Parallel Compression

If your kick and bass are sounding a bit weak for your liking, a neat trick is to group them to a buss and use an effects send to throw that audio to an aux-track with an aggressive compressor on it. By aggressive I mean a high ratio, short release (say 60ms) and fast attack (say 2ms). Sending the combined bass/kick signal will cause the compressor to react rhythmically, and when mixed in lightly with your original unaffected bass/kick buss, can add some nice punch and spice to your low-end. This is an area that different compressors will sound different in as you raise their make-up gain – analogue style compressors are considered the go-to as they add a nice overdriven character.

Mid/Side EQ

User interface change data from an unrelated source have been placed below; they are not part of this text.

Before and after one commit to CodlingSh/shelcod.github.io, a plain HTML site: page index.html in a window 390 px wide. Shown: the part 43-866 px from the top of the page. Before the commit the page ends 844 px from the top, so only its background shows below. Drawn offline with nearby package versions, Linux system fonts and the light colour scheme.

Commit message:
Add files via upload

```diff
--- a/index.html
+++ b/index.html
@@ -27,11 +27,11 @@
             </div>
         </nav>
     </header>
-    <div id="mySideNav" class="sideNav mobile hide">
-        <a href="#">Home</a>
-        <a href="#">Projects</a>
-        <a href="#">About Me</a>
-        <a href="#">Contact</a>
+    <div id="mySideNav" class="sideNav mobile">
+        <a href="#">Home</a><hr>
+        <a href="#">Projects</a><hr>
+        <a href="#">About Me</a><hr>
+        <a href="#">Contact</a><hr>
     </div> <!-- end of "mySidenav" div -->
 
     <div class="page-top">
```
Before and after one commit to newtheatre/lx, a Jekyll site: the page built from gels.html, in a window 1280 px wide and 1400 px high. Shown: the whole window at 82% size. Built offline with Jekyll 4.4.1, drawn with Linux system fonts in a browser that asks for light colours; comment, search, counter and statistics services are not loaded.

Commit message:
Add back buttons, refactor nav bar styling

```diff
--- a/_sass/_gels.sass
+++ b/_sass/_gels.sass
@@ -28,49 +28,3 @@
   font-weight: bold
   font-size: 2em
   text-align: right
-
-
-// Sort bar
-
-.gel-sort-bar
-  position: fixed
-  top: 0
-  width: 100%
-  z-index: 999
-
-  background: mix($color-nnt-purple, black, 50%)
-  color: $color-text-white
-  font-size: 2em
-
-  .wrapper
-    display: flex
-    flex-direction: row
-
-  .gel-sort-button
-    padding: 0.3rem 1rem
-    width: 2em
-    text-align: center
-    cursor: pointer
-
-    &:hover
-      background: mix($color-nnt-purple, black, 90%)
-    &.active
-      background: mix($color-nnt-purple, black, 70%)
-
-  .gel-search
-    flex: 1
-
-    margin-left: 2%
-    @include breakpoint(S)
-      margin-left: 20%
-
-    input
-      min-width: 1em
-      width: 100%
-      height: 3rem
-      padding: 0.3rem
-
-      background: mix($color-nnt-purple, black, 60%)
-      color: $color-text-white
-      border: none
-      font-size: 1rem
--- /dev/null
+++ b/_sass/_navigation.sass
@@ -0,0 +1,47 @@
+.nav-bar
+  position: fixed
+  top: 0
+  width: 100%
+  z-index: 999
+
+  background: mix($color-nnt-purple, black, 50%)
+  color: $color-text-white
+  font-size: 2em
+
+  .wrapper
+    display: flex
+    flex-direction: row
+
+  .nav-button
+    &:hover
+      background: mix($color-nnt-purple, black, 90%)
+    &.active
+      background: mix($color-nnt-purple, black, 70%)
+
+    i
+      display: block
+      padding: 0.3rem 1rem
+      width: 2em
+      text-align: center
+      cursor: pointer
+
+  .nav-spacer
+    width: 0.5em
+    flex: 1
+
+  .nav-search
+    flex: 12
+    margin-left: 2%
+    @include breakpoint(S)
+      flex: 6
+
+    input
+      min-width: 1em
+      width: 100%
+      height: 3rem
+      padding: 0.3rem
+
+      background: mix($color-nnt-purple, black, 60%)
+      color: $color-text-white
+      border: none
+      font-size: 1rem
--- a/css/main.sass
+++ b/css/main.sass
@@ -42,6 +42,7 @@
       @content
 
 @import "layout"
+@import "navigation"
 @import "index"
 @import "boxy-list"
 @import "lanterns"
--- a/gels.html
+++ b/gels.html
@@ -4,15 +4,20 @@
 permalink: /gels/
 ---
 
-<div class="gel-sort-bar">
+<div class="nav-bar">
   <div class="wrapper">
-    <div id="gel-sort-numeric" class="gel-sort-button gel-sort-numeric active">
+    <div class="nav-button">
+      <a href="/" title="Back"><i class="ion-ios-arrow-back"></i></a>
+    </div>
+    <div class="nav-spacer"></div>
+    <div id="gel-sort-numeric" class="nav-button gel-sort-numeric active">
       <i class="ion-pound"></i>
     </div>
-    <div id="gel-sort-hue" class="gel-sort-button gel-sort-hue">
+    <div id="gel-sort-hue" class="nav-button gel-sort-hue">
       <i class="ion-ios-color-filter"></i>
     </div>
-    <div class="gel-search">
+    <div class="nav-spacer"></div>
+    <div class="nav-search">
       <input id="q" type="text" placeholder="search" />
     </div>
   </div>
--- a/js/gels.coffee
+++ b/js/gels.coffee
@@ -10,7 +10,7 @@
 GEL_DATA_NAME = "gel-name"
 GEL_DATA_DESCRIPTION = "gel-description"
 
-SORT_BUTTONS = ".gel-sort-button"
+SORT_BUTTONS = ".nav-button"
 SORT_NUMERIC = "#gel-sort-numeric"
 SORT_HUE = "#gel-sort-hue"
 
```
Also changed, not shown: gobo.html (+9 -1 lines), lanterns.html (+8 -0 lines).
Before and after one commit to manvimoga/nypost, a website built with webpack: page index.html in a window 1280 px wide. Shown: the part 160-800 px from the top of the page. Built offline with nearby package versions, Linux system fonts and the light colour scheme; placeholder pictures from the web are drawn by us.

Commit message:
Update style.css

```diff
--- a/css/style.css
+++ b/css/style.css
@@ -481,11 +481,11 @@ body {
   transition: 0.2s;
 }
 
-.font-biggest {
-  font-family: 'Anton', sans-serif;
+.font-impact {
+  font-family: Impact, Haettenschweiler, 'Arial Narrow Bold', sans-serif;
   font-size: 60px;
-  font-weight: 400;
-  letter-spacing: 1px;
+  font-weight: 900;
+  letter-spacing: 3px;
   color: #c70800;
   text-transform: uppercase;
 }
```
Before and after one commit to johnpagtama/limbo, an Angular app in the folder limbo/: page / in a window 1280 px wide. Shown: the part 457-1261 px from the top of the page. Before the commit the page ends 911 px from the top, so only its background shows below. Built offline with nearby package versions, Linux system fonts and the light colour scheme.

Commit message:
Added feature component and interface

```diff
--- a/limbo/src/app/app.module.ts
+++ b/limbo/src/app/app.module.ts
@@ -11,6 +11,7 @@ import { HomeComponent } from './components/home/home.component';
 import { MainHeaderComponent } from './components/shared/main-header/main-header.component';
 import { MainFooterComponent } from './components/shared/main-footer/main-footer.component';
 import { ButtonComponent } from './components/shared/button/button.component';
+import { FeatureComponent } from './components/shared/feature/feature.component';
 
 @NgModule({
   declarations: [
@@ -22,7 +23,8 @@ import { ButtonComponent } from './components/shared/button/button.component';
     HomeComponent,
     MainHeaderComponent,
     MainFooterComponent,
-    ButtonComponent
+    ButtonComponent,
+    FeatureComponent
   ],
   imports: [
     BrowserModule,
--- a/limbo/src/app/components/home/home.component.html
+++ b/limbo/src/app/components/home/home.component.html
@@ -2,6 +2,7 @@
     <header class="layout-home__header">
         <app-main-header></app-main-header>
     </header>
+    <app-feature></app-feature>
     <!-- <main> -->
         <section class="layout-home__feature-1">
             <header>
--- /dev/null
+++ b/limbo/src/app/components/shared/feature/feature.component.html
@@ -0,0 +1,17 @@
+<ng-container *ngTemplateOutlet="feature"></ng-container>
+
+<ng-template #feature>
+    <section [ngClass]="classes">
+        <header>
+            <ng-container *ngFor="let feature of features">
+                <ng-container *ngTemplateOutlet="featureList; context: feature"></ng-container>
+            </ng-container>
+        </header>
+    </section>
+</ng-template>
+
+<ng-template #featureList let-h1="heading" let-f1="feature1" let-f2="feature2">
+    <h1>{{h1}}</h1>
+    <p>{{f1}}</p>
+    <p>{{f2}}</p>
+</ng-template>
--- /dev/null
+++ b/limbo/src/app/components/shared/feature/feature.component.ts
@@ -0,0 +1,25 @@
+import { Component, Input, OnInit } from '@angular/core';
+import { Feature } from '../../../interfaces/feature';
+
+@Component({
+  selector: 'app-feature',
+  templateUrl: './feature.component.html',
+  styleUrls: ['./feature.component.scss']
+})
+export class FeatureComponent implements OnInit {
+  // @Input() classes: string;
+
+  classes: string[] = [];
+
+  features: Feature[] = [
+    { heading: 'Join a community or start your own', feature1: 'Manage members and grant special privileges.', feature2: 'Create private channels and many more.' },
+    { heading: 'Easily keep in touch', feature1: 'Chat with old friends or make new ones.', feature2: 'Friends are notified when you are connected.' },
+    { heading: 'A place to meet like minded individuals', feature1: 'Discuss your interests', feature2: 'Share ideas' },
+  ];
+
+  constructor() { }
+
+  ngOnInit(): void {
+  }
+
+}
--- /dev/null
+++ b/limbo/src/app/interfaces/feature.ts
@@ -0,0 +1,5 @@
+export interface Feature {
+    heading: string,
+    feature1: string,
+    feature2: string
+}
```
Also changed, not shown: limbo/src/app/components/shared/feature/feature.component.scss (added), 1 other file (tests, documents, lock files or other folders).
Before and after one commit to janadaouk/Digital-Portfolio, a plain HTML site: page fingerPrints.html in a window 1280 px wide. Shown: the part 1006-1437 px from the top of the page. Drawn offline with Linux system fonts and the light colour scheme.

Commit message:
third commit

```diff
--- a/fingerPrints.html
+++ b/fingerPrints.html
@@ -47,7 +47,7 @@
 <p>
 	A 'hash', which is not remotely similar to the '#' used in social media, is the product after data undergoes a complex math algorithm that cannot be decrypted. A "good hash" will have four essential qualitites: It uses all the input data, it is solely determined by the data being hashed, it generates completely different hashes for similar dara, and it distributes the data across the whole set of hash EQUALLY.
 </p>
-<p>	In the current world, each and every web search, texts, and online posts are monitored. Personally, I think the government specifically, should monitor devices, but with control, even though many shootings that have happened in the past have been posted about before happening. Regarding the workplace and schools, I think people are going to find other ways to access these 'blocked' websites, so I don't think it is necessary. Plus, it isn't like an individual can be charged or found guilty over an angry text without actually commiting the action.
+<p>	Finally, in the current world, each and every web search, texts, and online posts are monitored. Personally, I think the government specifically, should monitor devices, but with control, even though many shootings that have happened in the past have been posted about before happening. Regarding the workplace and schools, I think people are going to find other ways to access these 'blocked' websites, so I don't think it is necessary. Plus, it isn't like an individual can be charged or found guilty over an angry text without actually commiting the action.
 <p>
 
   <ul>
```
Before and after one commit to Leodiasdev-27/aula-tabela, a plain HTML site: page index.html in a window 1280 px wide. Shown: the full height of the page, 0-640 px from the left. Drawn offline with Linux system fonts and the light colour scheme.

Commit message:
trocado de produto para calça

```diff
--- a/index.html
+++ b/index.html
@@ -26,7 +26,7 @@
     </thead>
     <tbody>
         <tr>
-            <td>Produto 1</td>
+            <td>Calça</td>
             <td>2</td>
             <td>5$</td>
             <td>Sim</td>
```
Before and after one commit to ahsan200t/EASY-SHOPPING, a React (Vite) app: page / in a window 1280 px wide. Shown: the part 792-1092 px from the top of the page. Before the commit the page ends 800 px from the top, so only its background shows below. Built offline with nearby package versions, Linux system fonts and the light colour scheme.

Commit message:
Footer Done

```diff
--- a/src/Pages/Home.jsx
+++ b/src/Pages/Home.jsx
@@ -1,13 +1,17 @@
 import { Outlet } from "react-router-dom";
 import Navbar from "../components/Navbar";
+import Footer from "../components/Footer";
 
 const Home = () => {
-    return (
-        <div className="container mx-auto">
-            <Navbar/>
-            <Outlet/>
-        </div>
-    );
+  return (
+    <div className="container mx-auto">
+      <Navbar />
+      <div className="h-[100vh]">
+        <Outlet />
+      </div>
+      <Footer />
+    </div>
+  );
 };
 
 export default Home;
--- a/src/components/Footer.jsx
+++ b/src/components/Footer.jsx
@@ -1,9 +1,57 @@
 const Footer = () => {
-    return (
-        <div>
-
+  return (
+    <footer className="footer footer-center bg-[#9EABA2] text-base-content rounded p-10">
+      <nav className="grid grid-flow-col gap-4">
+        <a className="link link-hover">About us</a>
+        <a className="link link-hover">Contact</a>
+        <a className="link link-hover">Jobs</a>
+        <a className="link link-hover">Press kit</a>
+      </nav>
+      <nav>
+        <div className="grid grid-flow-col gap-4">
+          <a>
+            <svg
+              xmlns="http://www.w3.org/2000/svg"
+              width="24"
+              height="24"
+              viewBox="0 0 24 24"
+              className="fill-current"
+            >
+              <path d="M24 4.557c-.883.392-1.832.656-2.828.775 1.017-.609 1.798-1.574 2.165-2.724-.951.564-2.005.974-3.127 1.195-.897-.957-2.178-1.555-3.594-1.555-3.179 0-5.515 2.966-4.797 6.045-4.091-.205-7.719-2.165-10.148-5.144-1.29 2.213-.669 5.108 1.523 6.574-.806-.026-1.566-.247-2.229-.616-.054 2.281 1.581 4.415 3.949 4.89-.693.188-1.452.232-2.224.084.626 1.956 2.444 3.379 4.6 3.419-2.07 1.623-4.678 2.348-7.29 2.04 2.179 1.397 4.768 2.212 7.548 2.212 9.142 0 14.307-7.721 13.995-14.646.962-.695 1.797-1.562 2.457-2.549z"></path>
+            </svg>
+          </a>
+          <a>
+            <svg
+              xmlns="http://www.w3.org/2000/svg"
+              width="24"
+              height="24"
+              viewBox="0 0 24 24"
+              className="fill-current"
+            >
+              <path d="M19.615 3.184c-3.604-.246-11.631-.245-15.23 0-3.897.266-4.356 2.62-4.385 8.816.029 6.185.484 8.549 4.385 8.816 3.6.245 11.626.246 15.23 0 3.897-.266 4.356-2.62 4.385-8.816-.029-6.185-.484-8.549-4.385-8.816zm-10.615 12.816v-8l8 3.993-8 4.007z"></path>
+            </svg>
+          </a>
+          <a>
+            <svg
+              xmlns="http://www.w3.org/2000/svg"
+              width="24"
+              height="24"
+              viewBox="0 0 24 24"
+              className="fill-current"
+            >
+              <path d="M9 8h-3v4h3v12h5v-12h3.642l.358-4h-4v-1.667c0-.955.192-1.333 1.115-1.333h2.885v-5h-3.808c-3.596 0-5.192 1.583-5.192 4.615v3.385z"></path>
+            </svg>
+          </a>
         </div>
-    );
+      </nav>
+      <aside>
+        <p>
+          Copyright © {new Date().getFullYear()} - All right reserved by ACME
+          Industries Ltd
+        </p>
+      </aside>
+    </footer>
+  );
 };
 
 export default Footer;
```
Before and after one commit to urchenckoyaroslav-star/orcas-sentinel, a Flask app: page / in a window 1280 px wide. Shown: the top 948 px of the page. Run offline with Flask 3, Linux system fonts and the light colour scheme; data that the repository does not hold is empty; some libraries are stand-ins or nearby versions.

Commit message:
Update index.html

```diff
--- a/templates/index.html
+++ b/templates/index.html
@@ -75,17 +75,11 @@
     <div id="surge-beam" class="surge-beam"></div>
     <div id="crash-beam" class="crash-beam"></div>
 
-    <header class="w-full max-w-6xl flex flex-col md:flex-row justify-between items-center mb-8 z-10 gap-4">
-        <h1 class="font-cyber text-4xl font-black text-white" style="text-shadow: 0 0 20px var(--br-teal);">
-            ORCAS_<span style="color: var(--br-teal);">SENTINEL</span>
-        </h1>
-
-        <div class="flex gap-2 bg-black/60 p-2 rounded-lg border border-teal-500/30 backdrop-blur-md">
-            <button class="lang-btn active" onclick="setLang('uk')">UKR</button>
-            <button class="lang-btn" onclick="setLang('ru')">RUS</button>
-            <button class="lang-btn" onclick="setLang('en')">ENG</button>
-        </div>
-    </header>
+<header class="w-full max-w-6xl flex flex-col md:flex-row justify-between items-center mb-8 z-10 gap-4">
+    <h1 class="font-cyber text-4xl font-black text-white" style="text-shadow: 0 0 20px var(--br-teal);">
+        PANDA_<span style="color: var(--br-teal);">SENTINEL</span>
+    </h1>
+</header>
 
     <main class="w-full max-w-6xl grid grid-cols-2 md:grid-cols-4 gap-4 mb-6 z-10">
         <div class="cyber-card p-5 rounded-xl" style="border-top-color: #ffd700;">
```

When you throw an EQ on a stereo track in your recording software of choice, I’m willing to bet it defaults to a standard stereo EQ. There’s a whole other method of EQing that’s immensely helpful for cleaning up your mixes called Middle/Side. It’s specifically for stereo tracks as it splits your dual track signal into mono and stereo parts (referred to as middle and sides respectively). This means, for example, you can carve stray bass frequencies out of your left and right channels and leave the bass mono. You’ll be surprised how much of a difference this can make to your overall mix.

Bonus tip, messing with the stereo-image is an under-utilised effect in electronic music, gradually automating things to become mono is a great way to build tension, then blow people’s brains apart when the beat drops and you return your track to a full stereo image.

Revisit last month’s electronic music production column here